Why, then, are religious schools quite popular? The reason appears to be that they are selective. The rules say that selection must be on religious grounds only, but it simply does not work out like that. It is bad enough that children’s access to education should depend on their parents’ religious views (or, not infrequently, on their parents’ skill at lying about their religious views). But of course, selection of some implies exclusion of others, and, it turns out, not only because of their religion. Religious selection leads inevitably to racial selection too. In Oldham, scene of the recent race riots, the christian schools are almost exclusively white. Selection by wealth occurs too. In Accrington a C of E school has 12.5% of special needs pupils, while its neighbouring non-religious school has 69.8%; eligibility for free school meals is and 5% in the C of E school and 33% in its neighbour (on average the factor is almost 2).

How could such a disgraceful state of affairs come about?
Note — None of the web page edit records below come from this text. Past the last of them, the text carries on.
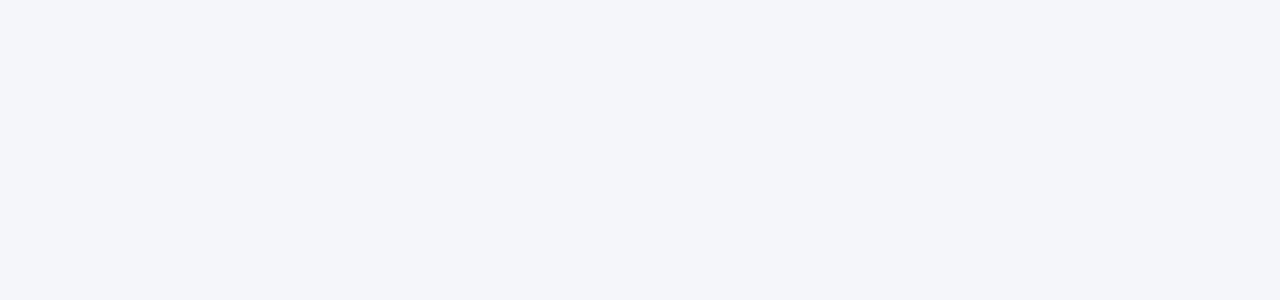
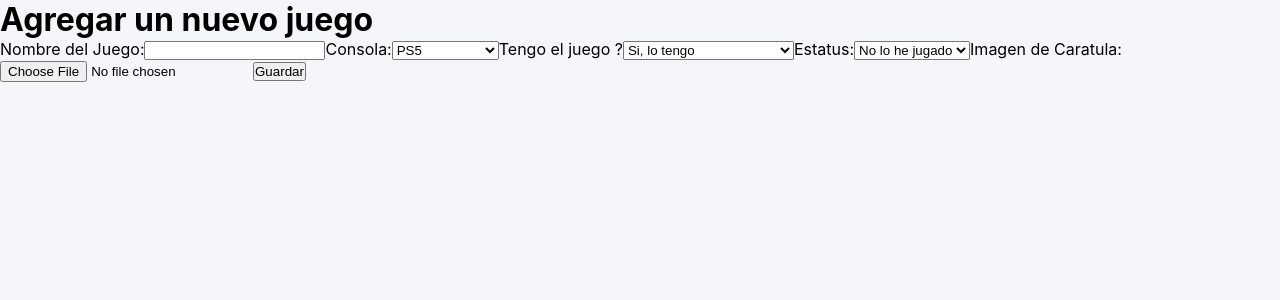
Before and after one commit to ArfaxadRuiz/Proyecto_Final_FullStack_Frontend, a React (Create React App) app: page /add-game in a window 1280 px wide. Before the commit this address had no page. Shown: the top 300 px of the page. Built offline with nearby package versions, Linux system fonts and the light colour scheme.

Commit message:
se crea la pagina nueva para gregar juegos

```diff
--- /dev/null
+++ b/src/pages/AddGame.jsx
@@ -0,0 +1,91 @@
+import { useState } from "react";
+
+function AddGame (){
+    //Estado del formulario
+    const [title, setTitle] = useState("");
+    const [consoleName, setConsoleName] = useState("PS5");
+    const [owned, setOwned] = useState("yes");
+    const [status, setStatus] = useState("no-played");
+    const [imageFile, setImageFile] = useState(null);
+
+    //Manejar el submit
+    const handleAddGame = (e) =>{
+        e.preventDefault();
+
+        const newGame = {
+            title,
+            console: consoleName,
+            owned,
+            status,
+            image: imageFile,
+        }
+        //Mostrar en consola
+        console.log("Juego agregado: ", newGame);
+
+        //Limpiar formulario
+        setTitle("");
+        setConsoleName("PS5");
+        setOwned("yes");
+        setStatus("no-played");
+        setImageFile(null);
+    };
+
+    return(
+        <div>
+            <h1>Agregar un nuevo juego</h1>
+
+            {/* Formulario */}
+            <form onSubmit={handleAddGame}>
+
+                {/* Nombre del juego */}
+                <label>
+                    Nombre del Juego:
+                    <input type="text" value={title} onChange={(e) => setTitle(e.target.value)} required/>
+                </label>
+
+                {/* Consola */}
+                <label>
+                    Consola:
+                    <select value={consoleName} onChange={(e) => setConsoleName(e.target.value)}>
+                        <option>PS5</option>
+                        <option>PS4</option>
+                        <option>PS3</option>
+                        <option>PS2</option>
+                        <option>PS1</option>
+                        <option>XBOX 360</option>
+                        <option>Nintendo NES</option>
+                    </select>
+                </label>
+
+                {/* Lo tengo o no */}
+                <label>
+                    Tengo el juego ?
+                    <select value={owned} onChange={(e) => setOwned(e.target.value)}>
+                        <option value="yes">Si, lo tengo</option>
+                        <option value="no">No, agregalo a deseados</option>
+                    </select>
+                </label>
+
+                {/* Estatus */}
+                <label>
+                    Estatus:
+                    <select value={status} onChange={(e) => setStatus(e.target.value)}>
+                        <option value="no-played">No lo he jugado</option>
+                        <option value="playing">Jugandolo</option>
+                        <option value="finished">Terminado</option>
+                    </select>
+                </label>
+
+                {/* Imagen */}
+                <label>
+                    Imagen de Caratula:
+                    <input type="file" accept="image/*" onChange={(e) => setImageFile(e.target.files[0])}/>
+                </label>
+
+                <button type="submit">Guardar</button>
+            </form>
+        </div>
+    )
+}
+
+export default AddGame;
--- a/src/router/AppRouter.jsx
+++ b/src/router/AppRouter.jsx
@@ -1,6 +1,8 @@
 import { BrowserRouter, Routes, Route } from "react-router-dom";
 import LoginPage from "../pages/LoginPage";
 import Dashboard from "../pages/Dashboard";
+import AddGame from "../pages/AddGame";
+
 
 function AppRouter (){
     return(
@@ -8,6 +10,7 @@ function AppRouter (){
             <Routes>
                 <Route path="/" element={<LoginPage />} />
                 <Route path="/dashboard" element={<Dashboard />} />
+                <Route path="/add-game" element={<AddGame />} />
             </Routes>
         </BrowserRouter>
     );
```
I believe that, as so often, a look at history might help, so let’s go back to see how the world looked in 1820.

Apart from 9 years I have spent all my working life at University College London.
The relevance of that will be obvious if we recall that in 1820, there were only two universities in England, Oxford and Cambridge (though 3 in Scotland). Both Oxford and Cambridge restricted entry to members of the Church of England – not only did they exclude Jews, atheists and muslims, but they also excluded many christians -catholics, protestants and dissenters. They would, no doubt, have excluded Mr McQuoid from getting higher education. It was in this context that liberals and dissenters in London founded the University of London, soon to become known as University College London, with the specific aim of admitting good students regardless of their religious beliefs, and with providing them with non-sectarian education in science as well as humanities (there was little science in Oxford and Cambridge at that time). Despite prolonged opposition from Oxford and Cambridge, UCL opened its doors in 1828.

At that time the fiercely conservative Duke of Wellington had just, albeit reluctantly, made the transition from general to prime minister. Even his government passed measures to increase the rights of catholics and dissenters, but his implacable opposition to electoral reform led to his resignation two years later, to be replaced by the Whig administration of Earl Grey.

The country was in ferment and change was rapid -in 1830 the Liverpool-Manchester railway opened and Faraday’s work on electricity was well-developed. But the electoral system was still mediaeval. The ‘rotten borough’ of Old Sarum (an iron age fort and 7 inhabitants) had two MPs while Manchester, already busy with the cotton trade, had none at all. In 1831 three attempts at electoral reform failed in parliament, but Earl Grey had told William IV “it is the spirit of the age which is triumphing and that to resist it is certain destruction”. The next year, in 1832, Lord John Russell (grandfather of Bertrand Russell) successfully got parliament to pass the (first) Reform Act and the modern age of democracy had begun.

The political ferment was paralleled by scientific ferment -people were no longer constrained by dogma and authority and new ideas came into medicine and biology too.

After another 40 years, Oxford and Cambridge caught up, when the Universities Test Act of 1870 eliminated religious criteria for university entrance. After 1870 it became quite unthinkable that a selection for higher education should be dependent on what a person believed, or did not believe in their private lives about religion.

That was 1870. Now it is 2002.. Can you imagine Oxford reintroducing religious selection of undergraduates now? Yet my friends opposite, and the government, are supporting a view of education that started to vanish in 1828 with the foundation of UCL, and finally died in 1870 with the Test Acts. They are trying to set back progress not by 10 or 20 years but by 175 years.

What next? Bring back rotten boroughs?